Friday, October 23, 2009

When a Senior Leader is Charged With a Crime

I found myself in shock last week when the New York Times, CNN, and other news organizations reported arrests for insider trading in what is being called the biggest ever hedge fund insider trading scheme.

One of those charged was a Senior Vice President at the corporation I worked for, and was in fact the leader of the division I worked for. He was one of just a handful of people who reported directly to the CEO. He had been a top leader in many organizations of the company. He had risen fast and was relatively young to reach the position he had. He was considered a contender for the top job.

The point is – by all measures he was wildly successful.

So what’s it like when a former big boss – a top leader in your company – is accused of being a crook?

I suspect that the tens of thousands of others who worked under this man at some point in their career and I feel the same way. We are shocked. We are outraged. We are angry. And that’s putting it mildly.

While this might not be quite the same as the feelings of the families of politicians who are accused of scandals, there are similarities. We were taken by surprise. We feel betrayed.

This is not supposed to happen in our family.

Now I’m not sure employees actually liked the man in question. He had a reputation as a hatchet man – the word on the street was that he would go into a new organization, streamline, cut budgets, and lay off employees – and that proved true in my organization. In fact, he may have been more feared than liked as a leader. But undoubtedly he had the authority, and the power.

I have no idea whether he truly committed a crime. The courts will decide. According to the FBI press release the allegations include that inside information was shared based on potential confidential deals between companies. And whether or not he committed a crime, it sure does look like he violated company policy.

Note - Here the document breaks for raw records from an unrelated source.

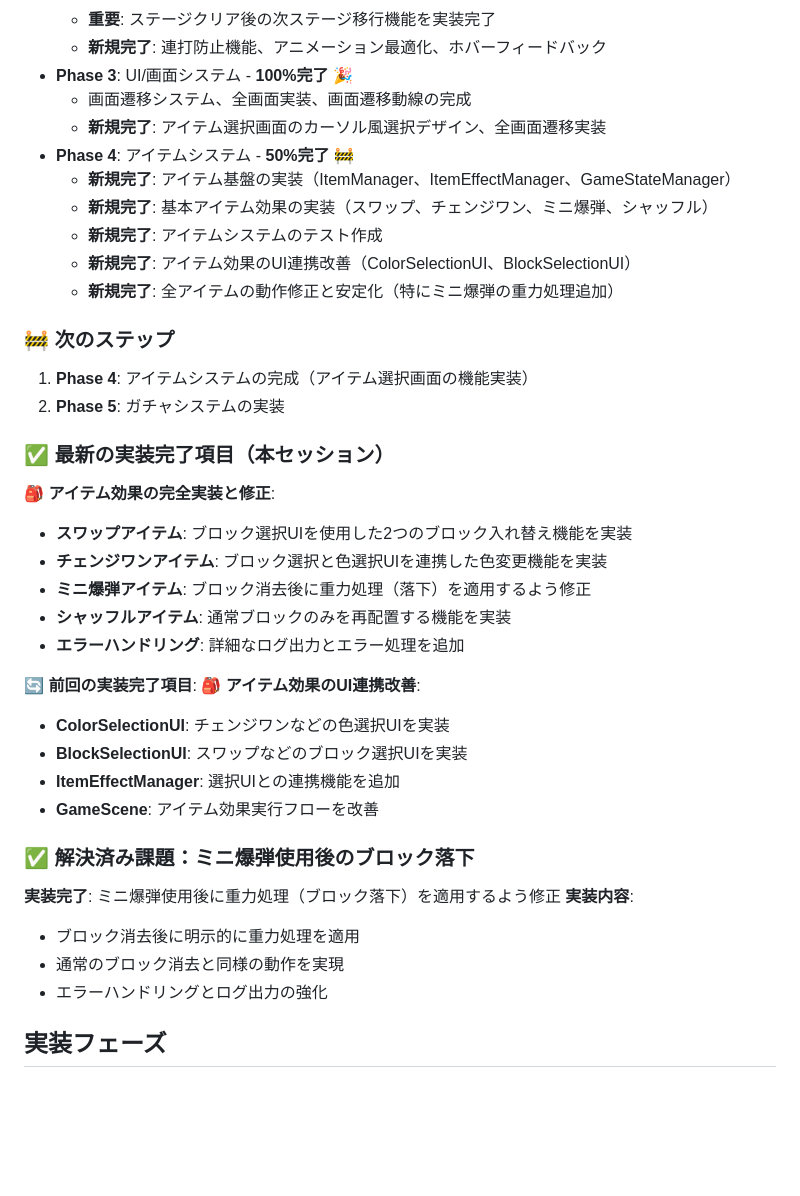
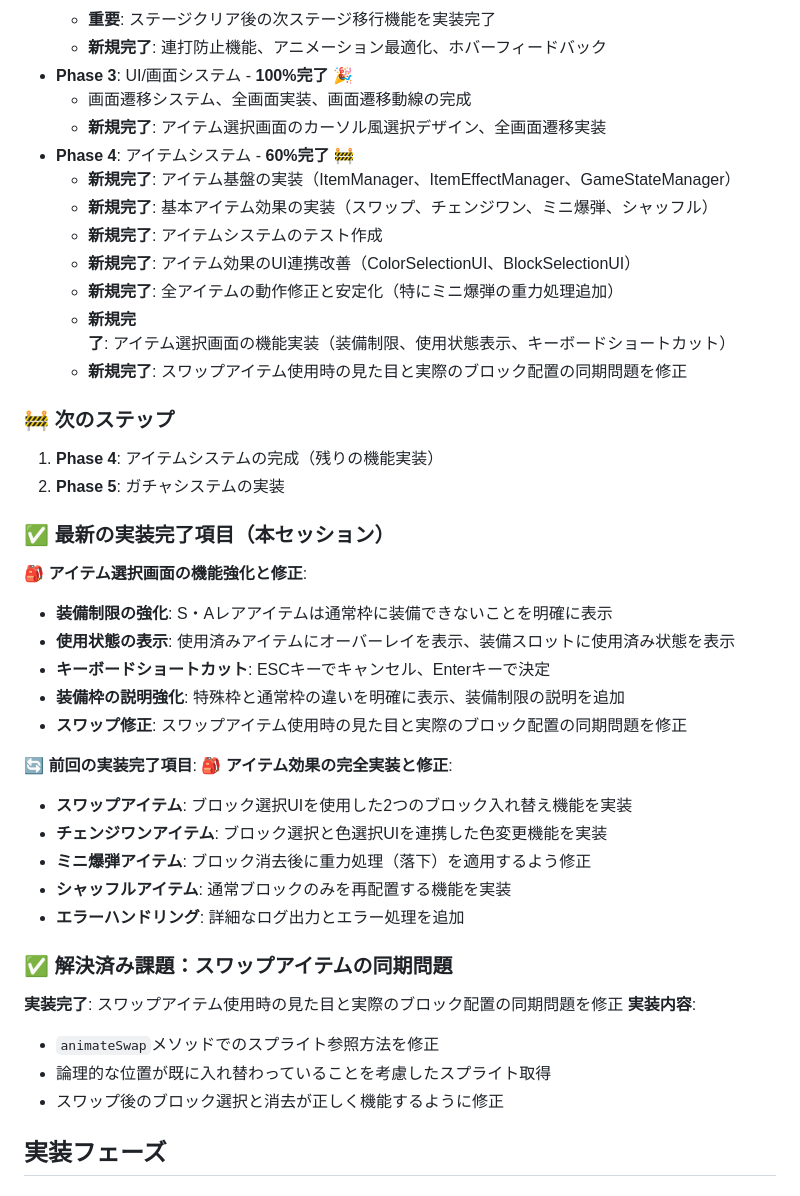
Before and after one commit to hbsnow/q-game, a Markdown page: docs/todo.md, the part around the change. GitHub-like rendering; blank space fills up the shorter version.

Commit message:
TODOを更新：アイテム選択画面の機能実装とスワップアイテムの修正を反映

```diff
--- a/docs/todo.md
+++ b/docs/todo.md
@@ -13,18 +13,28 @@
 - **Phase 3**: UI/画面システム - **100%完了** 🎉
   - 画面遷移システム、全画面実装、画面遷移動線の完成
   - **新規完了**: アイテム選択画面のカーソル風選択デザイン、全画面遷移実装
-- **Phase 4**: アイテムシステム - **50%完了** 🚧
+- **Phase 4**: アイテムシステム - **60%完了** 🚧
   - **新規完了**: アイテム基盤の実装（ItemManager、ItemEffectManager、GameStateManager）
   - **新規完了**: 基本アイテム効果の実装（スワップ、チェンジワン、ミニ爆弾、シャッフル）
   - **新規完了**: アイテムシステムのテスト作成
   - **新規完了**: アイテム効果のUI連携改善（ColorSelectionUI、BlockSelectionUI）
   - **新規完了**: 全アイテムの動作修正と安定化（特にミニ爆弾の重力処理追加）
+  - **新規完了**: アイテム選択画面の機能実装（装備制限、使用状態表示、キーボードショートカット）
+  - **新規完了**: スワップアイテム使用時の見た目と実際のブロック配置の同期問題を修正
 
 ### 🚧 次のステップ
-1. **Phase 4**: アイテムシステムの完成（アイテム選択画面の機能実装）
+1. **Phase 4**: アイテムシステムの完成（残りの機能実装）
 2. **Phase 5**: ガチャシステムの実装
 
 ### ✅ 最新の実装完了項目（本セッション）
+**🎒 アイテム選択画面の機能強化と修正**:
+- **装備制限の強化**: S・Aレアアイテムは通常枠に装備できないことを明確に表示
+- **使用状態の表示**: 使用済みアイテムにオーバーレイを表示、装備スロットに使用済み状態を表示
+- **キーボードショートカット**: ESCキーでキャンセル、Enterキーで決定
+- **装備枠の説明強化**: 特殊枠と通常枠の違いを明確に表示、装備制限の説明を追加
+- **スワップ修正**: スワップアイテム使用時の見た目と実際のブロック配置の同期問題を修正
+
+**🔄 前回の実装完了項目**:
 **🎒 アイテム効果の完全実装と修正**:
 - **スワップアイテム**: ブロック選択UIを使用した2つのブロック入れ替え機能を実装
 - **チェンジワンアイテム**: ブロック選択と色選択UIを連携した色変更機能を実装
@@ -32,19 +42,12 @@
 - **シャッフルアイテム**: 通常ブロックのみを再配置する機能を実装
 - **エラーハンドリング**: 詳細なログ出力とエラー処理を追加
 
-**🔄 前回の実装完了項目**:
-**🎒 アイテム効果のUI連携改善**:
-- **ColorSelectionUI**: チェンジワンなどの色選択UIを実装
-- **BlockSelectionUI**: スワップなどのブロック選択UIを実装
-- **ItemEffectManager**: 選択UIとの連携機能を追加
-- **GameScene**: アイテム効果実行フローを改善
-
-### ✅ 解決済み課題：ミニ爆弾使用後のブロック落下
-**実装完了**: ミニ爆弾使用後に重力処理（ブロック落下）を適用するよう修正
+### ✅ 解決済み課題：スワップアイテムの同期問題
+**実装完了**: スワップアイテム使用時の見た目と実際のブロック配置の同期問題を修正
 **実装内容**:
-- ブロック消去後に明示的に重力処理を適用
-- 通常のブロック消去と同様の動作を実現
-- エラーハンドリングとログ出力の強化
+- `animateSwap`メソッドでのスプライト参照方法を修正
+- 論理的な位置が既に入れ替わっていることを考慮したスプライト取得
+- スワップ後のブロック選択と消去が正しく機能するように修正
 
 ## 実装フェーズ
 
```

My company was extremely careful whenever a deal with another company was discussed. Only people who truly had a need to be involved were included – this was usually a very small number of people. These people had to sign a special agreement – essentially it was a reminder (in case they forgot the business conduct guidelines) that they could discuss it with no one else – not others in the company, not their friends or family, not their boss, their spouse, their pastor, or their mother. You get the idea. No one.

What the heck was he thinking???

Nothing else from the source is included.